-- Opening Marker --
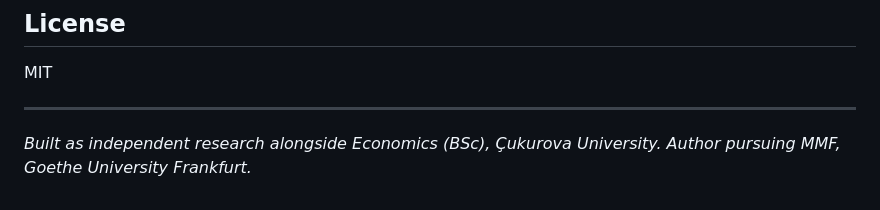
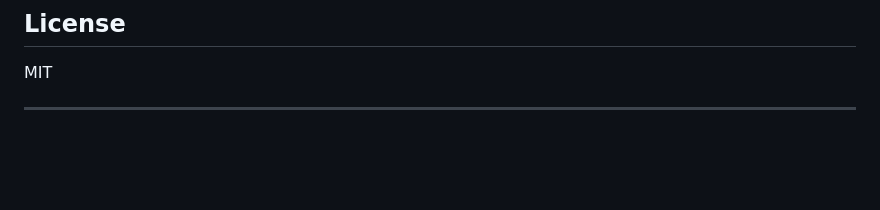
Before and after one commit to BarisCag/astraquant, a Markdown page: README.md, the part around the change. GitHub-like rendering; blank space fills up the shorter version.

Commit message:
Remove author note from README
Removed author note from the README file.

```diff
--- a/README.md
+++ b/README.md
@@ -142,6 +142,3 @@ Rust · Axum · WASM · Blake3 · Prometheus · Grafana · Docker
 MIT
 
 ---
-*Built as independent research alongside Economics (BSc),
-Çukurova University. Author pursuing MMF, Goethe University
-Frankfurt.*
```
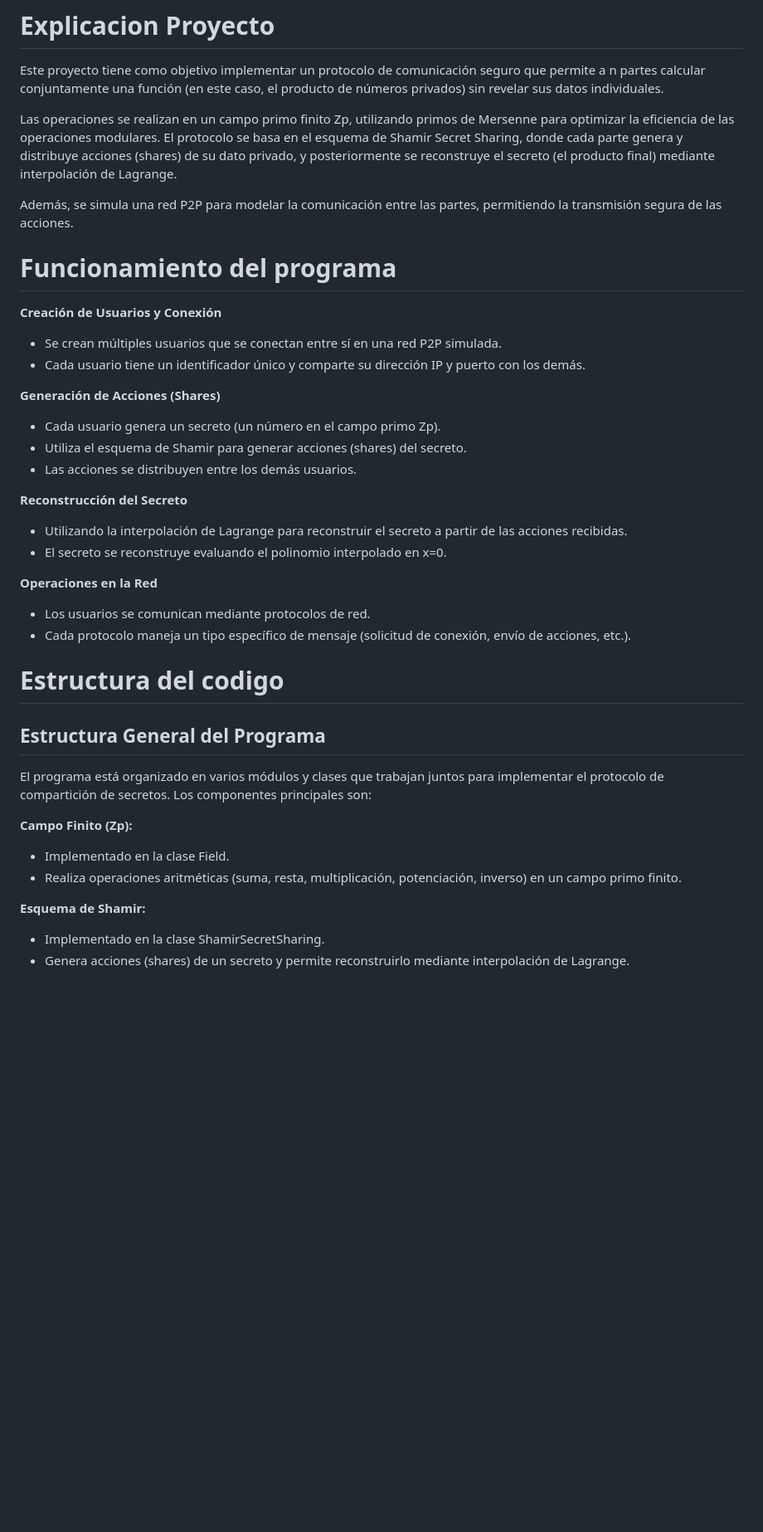
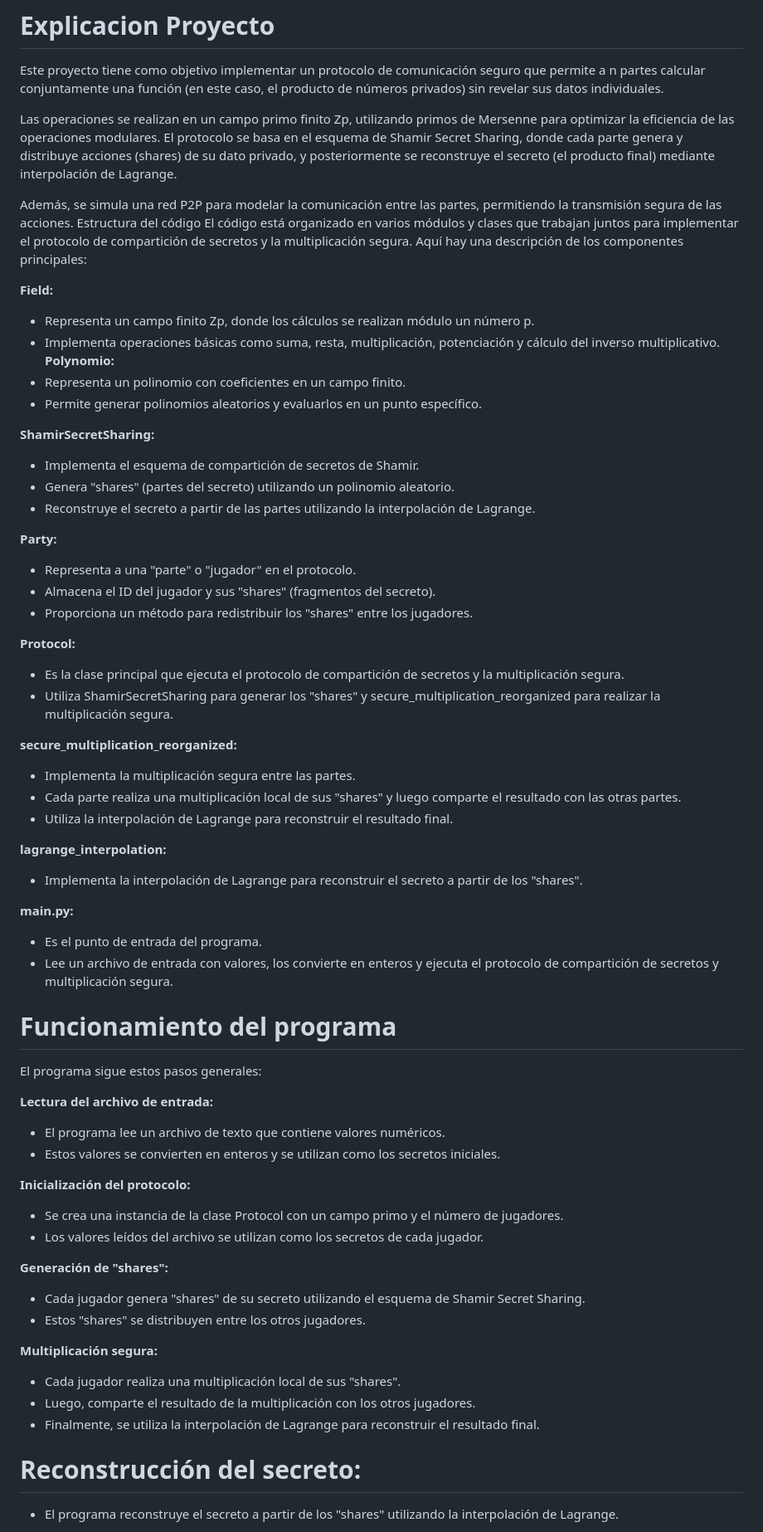
Before and after one commit to ThomasMolina19/PC-Secret-sharing, a Markdown page: README.md, the part around the change printed below. Shown: that part at 83% size. Drawn GitHub-style; blank space fills up the shorter version.

```diff
--- a/README.md
+++ b/README.md
@@ -5,36 +5,65 @@ Este proyecto tiene como objetivo implementar un protocolo de comunicación segu
 Las operaciones se realizan en un campo primo finito Zp, utilizando primos de Mersenne para optimizar la eficiencia de las operaciones modulares. El protocolo se basa en el esquema de Shamir Secret Sharing, donde cada parte genera y distribuye acciones (shares) de su dato privado, y posteriormente se reconstruye el secreto (el producto final) mediante interpolación de Lagrange.
 
 Además, se simula una red P2P para modelar la comunicación entre las partes, permitiendo la transmisión segura de las acciones.
+Estructura del código
+El código está organizado en varios módulos y clases que trabajan juntos para implementar el protocolo de compartición de secretos y la multiplicación segura. Aquí hay una descripción de los componentes principales:
 
+**Field:**
+- Representa un campo finito Zp, donde los cálculos se realizan módulo un número p.
+- Implementa operaciones básicas como suma, resta, multiplicación, potenciación y cálculo del inverso multiplicativo.
+**Polynomio:**
+- Representa un polinomio con coeficientes en un campo finito.
+- Permite generar polinomios aleatorios y evaluarlos en un punto específico.
+
+**ShamirSecretSharing:**
+- Implementa el esquema de compartición de secretos de Shamir.
+- Genera "shares" (partes del secreto) utilizando un polinomio aleatorio.
+- Reconstruye el secreto a partir de las partes utilizando la interpolación de Lagrange.
+
+**Party:**
+- Representa a una "parte" o "jugador" en el protocolo.
+- Almacena el ID del jugador y sus "shares" (fragmentos del secreto).
+- Proporciona un método para redistribuir los "shares" entre los jugadores.
+
+**Protocol:**
+- Es la clase principal que ejecuta el protocolo de compartición de secretos y la multiplicación segura.
+- Utiliza ShamirSecretSharing para generar los "shares" y secure_multiplication_reorganized para realizar la multiplicación segura.
+
+**secure_multiplication_reorganized:**
+
+- Implementa la multiplicación segura entre las partes.
+- Cada parte realiza una multiplicación local de sus "shares" y luego comparte el resultado con las otras partes.
+- Utiliza la interpolación de Lagrange para reconstruir el resultado final.
+
+**lagrange_interpolation:**
+- Implementa la interpolación de Lagrange para reconstruir el secreto a partir de los "shares".
+
+**main.py:**
+- Es el punto de entrada del programa.
+- Lee un archivo de entrada con valores, los convierte en enteros y ejecuta el protocolo de compartición de secretos y multiplicación segura.
 
 # Funcionamiento del programa
-**Creación de Usuarios y Conexión**
-- Se crean múltiples usuarios que se conectan entre sí en una red P2P simulada.
-- Cada usuario tiene un identificador único y comparte su dirección IP y puerto con los demás.
+El programa sigue estos pasos generales:
 
-**Generación de Acciones (Shares)**
-- Cada usuario genera un secreto (un número en el campo primo Zp).
-- Utiliza el esquema de Shamir para generar acciones (shares) del secreto.
-- Las acciones se distribuyen entre los demás usuarios.
+**Lectura del archivo de entrada:**
 
-**Reconstrucción del Secreto**
-- Utilizando la interpolación de Lagrange para reconstruir el secreto a partir de las acciones recibidas.
-- El secreto se reconstruye evaluando el polinomio interpolado en x=0.
+- El programa lee un archivo de texto que contiene valores numéricos.
+- Estos valores se convierten en enteros y se utilizan como los secretos iniciales.
 
-**Operaciones en la Red**
-- Los usuarios se comunican mediante protocolos de red.
-- Cada protocolo maneja un tipo específico de mensaje (solicitud de conexión, envío de acciones, etc.).
+**Inicialización del protocolo:**
 
-# Estructura del codigo
+- Se crea una instancia de la clase Protocol con un campo primo y el número de jugadores.
+- Los valores leídos del archivo se utilizan como los secretos de cada jugador.
 
-## Estructura General del Programa
-El programa está organizado en varios módulos y clases que trabajan juntos para implementar el protocolo de compartición de secretos. Los componentes principales son:
+**Generación de "shares":**
+- Cada jugador genera "shares" de su secreto utilizando el esquema de Shamir Secret Sharing.
+- Estos "shares" se distribuyen entre los otros jugadores.
 
-**Campo Finito (Zp):**
-- Implementado en la clase Field.
-- Realiza operaciones aritméticas (suma, resta, multiplicación, potenciación, inverso) en un campo primo finito.
+**Multiplicación segura:**
+- Cada jugador realiza una multiplicación local de sus "shares".
+- Luego, comparte el resultado de la multiplicación con los otros jugadores.
+- Finalmente, se utiliza la interpolación de Lagrange para reconstruir el resultado final.
 
-**Esquema de Shamir:**
-- Implementado en la clase ShamirSecretSharing.
-- Genera acciones (shares) de un secreto y permite reconstruirlo mediante interpolación de Lagrange.
+# Reconstrucción del secreto:
+- El programa reconstruye el secreto a partir de los "shares" utilizando la interpolación de Lagrange.
 
```
Also changed, not shown: other parts of README.md (+25 -55 lines).
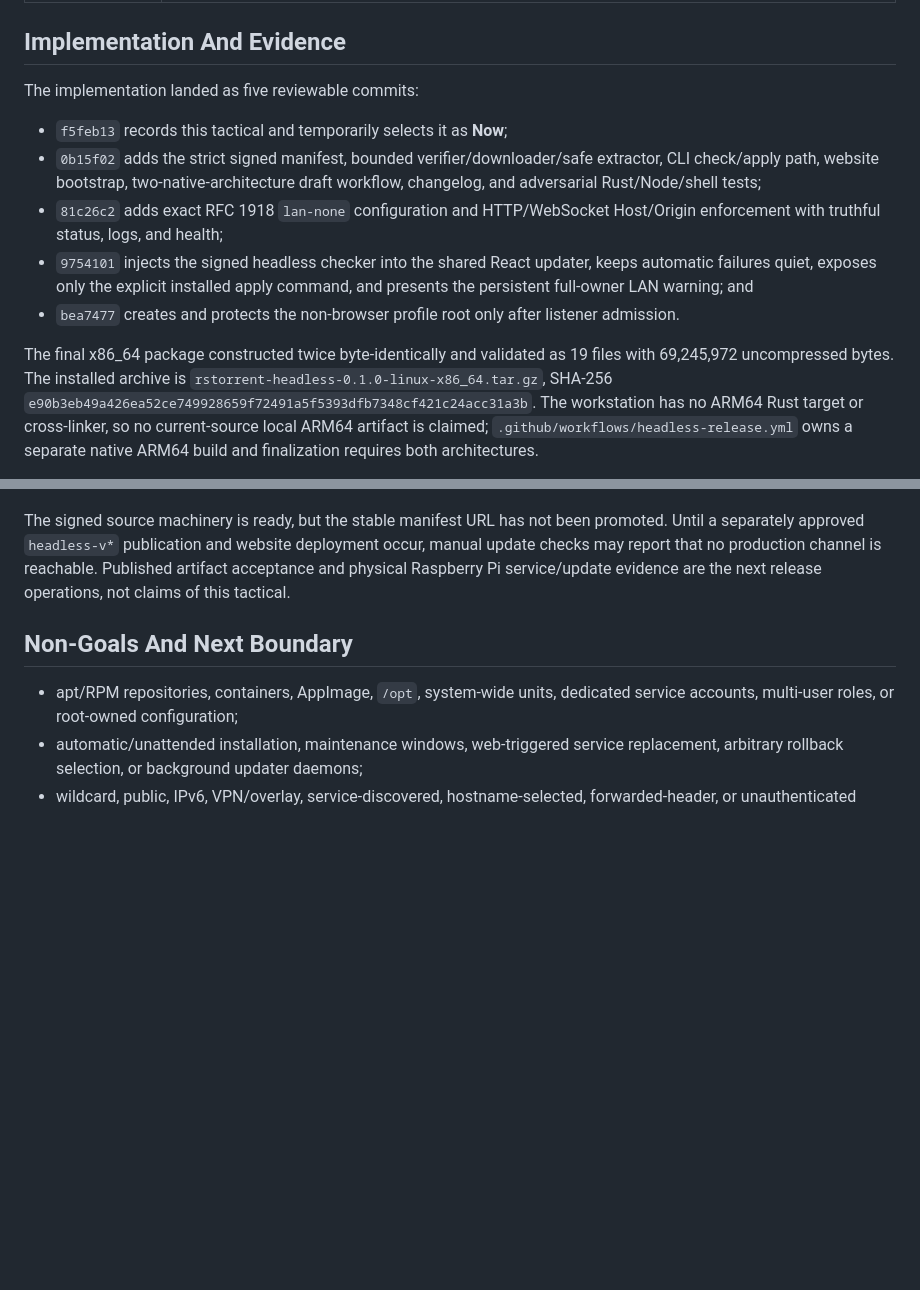
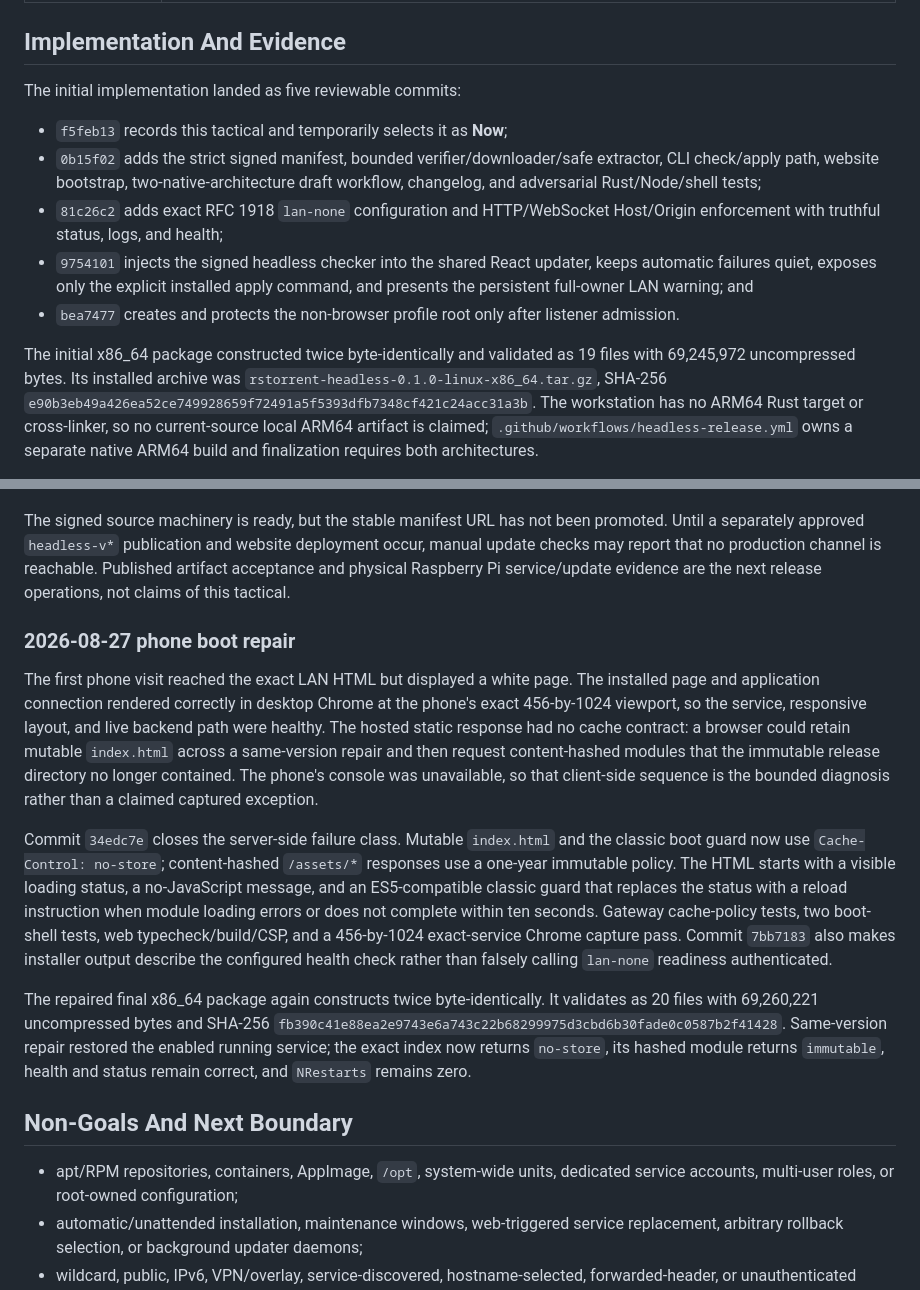
Before and after one commit to kzahel/rstorrent, a Markdown page: docs/tactical/171-signed-headless-release-and-lan-service.md, 2 parts joined by grey strips. Drawn GitHub-style; blank space fills up the shorter version.

Commit message:
Record the hosted phone boot repair
Record the bounded stale-shell diagnosis, cache and visible boot-shell
repair, final byte-identical package, same-version service recovery, and
remaining lack of reporting-phone console evidence.

Validation: exact index and hashed-asset cache headers
Validation: phone-sized Chrome capture and healthy installed service

Topic: runtime-configurations-and-headless-deployment
Topic: client-surfaces

```diff
--- a/docs/tactical/171-signed-headless-release-and-lan-service.md
+++ b/docs/tactical/171-signed-headless-release-and-lan-service.md
@@ -238,7 +238,7 @@ No reference source, fixture, or test data is copied.
 
 ## Implementation And Evidence
 
-The implementation landed as five reviewable commits:
+The initial implementation landed as five reviewable commits:
 
 - `f5feb13` records this tactical and temporarily selects it as **Now**;
 - `0b15f02` adds the strict signed manifest, bounded verifier/downloader/safe
@@ -252,8 +252,8 @@ The implementation landed as five reviewable commits:
 - `bea7477` creates and protects the non-browser profile root only after
   listener admission.
 
-The final x86_64 package constructed twice byte-identically and validated as
-19 files with 69,245,972 uncompressed bytes. The installed archive is
+The initial x86_64 package constructed twice byte-identically and validated as
+19 files with 69,245,972 uncompressed bytes. Its installed archive was
 `rstorrent-headless-0.1.0-linux-x86_64.tar.gz`, SHA-256
 `e90b3eb49a426ea52ce749928659f72491a5f5393dfb7348cf421c24acc31a3b`.
 The workstation has no ARM64 Rust target or cross-linker, so no current-source
@@ -294,6 +294,36 @@ channel is reachable. Published artifact acceptance and physical Raspberry Pi
 service/update evidence are the next release operations, not claims of this
 tactical.
 
+### 2026-08-27 phone boot repair
+
+The first phone visit reached the exact LAN HTML but displayed a white page.
+The installed page and application connection rendered correctly in desktop
+Chrome at the phone's exact 456-by-1024 viewport, so the service, responsive
+layout, and live backend path were healthy. The hosted static response had no
+cache contract: a browser could retain mutable `index.html` across a
+same-version repair and then request content-hashed modules that the immutable
+release directory no longer contained. The phone's console was unavailable,
+so that client-side sequence is the bounded diagnosis rather than a claimed
+captured exception.
+
+Commit `34edc7e` closes the server-side failure class. Mutable `index.html` and
+the classic boot guard now use `Cache-Control: no-store`; content-hashed
+`/assets/*` responses use a one-year immutable policy. The HTML starts with a
+visible loading status, a no-JavaScript message, and an ES5-compatible classic
+guard that replaces the status with a reload instruction when module loading
+errors or does not complete within ten seconds. Gateway cache-policy tests,
+two boot-shell tests, web typecheck/build/CSP, and a 456-by-1024 exact-service
+Chrome capture pass. Commit `7bb7183` also makes installer output describe the
+configured health check rather than falsely calling `lan-none` readiness
+authenticated.
+
+The repaired final x86_64 package again constructs twice byte-identically. It
+validates as 20 files with 69,260,221 uncompressed bytes and SHA-256
+`fb390c41e88ea2e9743e6a743c22b68299975d3cbd6b30fade0c0587b2f41428`.
+Same-version repair restored the enabled running service; the exact index now
+returns `no-store`, its hashed module returns `immutable`, health and status
+remain correct, and `NRestarts` remains zero.
+
 ## Non-Goals And Next Boundary
 
 - apt/RPM repositories, containers, AppImage, `/opt`, system-wide units,
```
Also changed, not shown: DEVELOPMENT.md (+6 -0 lines), docs/topics/runtime-configurations-and-headless-deployment.md (+6 -0 lines).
-- Closing Marker --
WORK ITEM: Look above for lines with the word "source" and copy them all.

ANSWER SPACE:
@@ -238,7 +238,7 @@ No reference source, fixture, or test data is copied.
 The workstation has no ARM64 Rust target or cross-linker, so no current-source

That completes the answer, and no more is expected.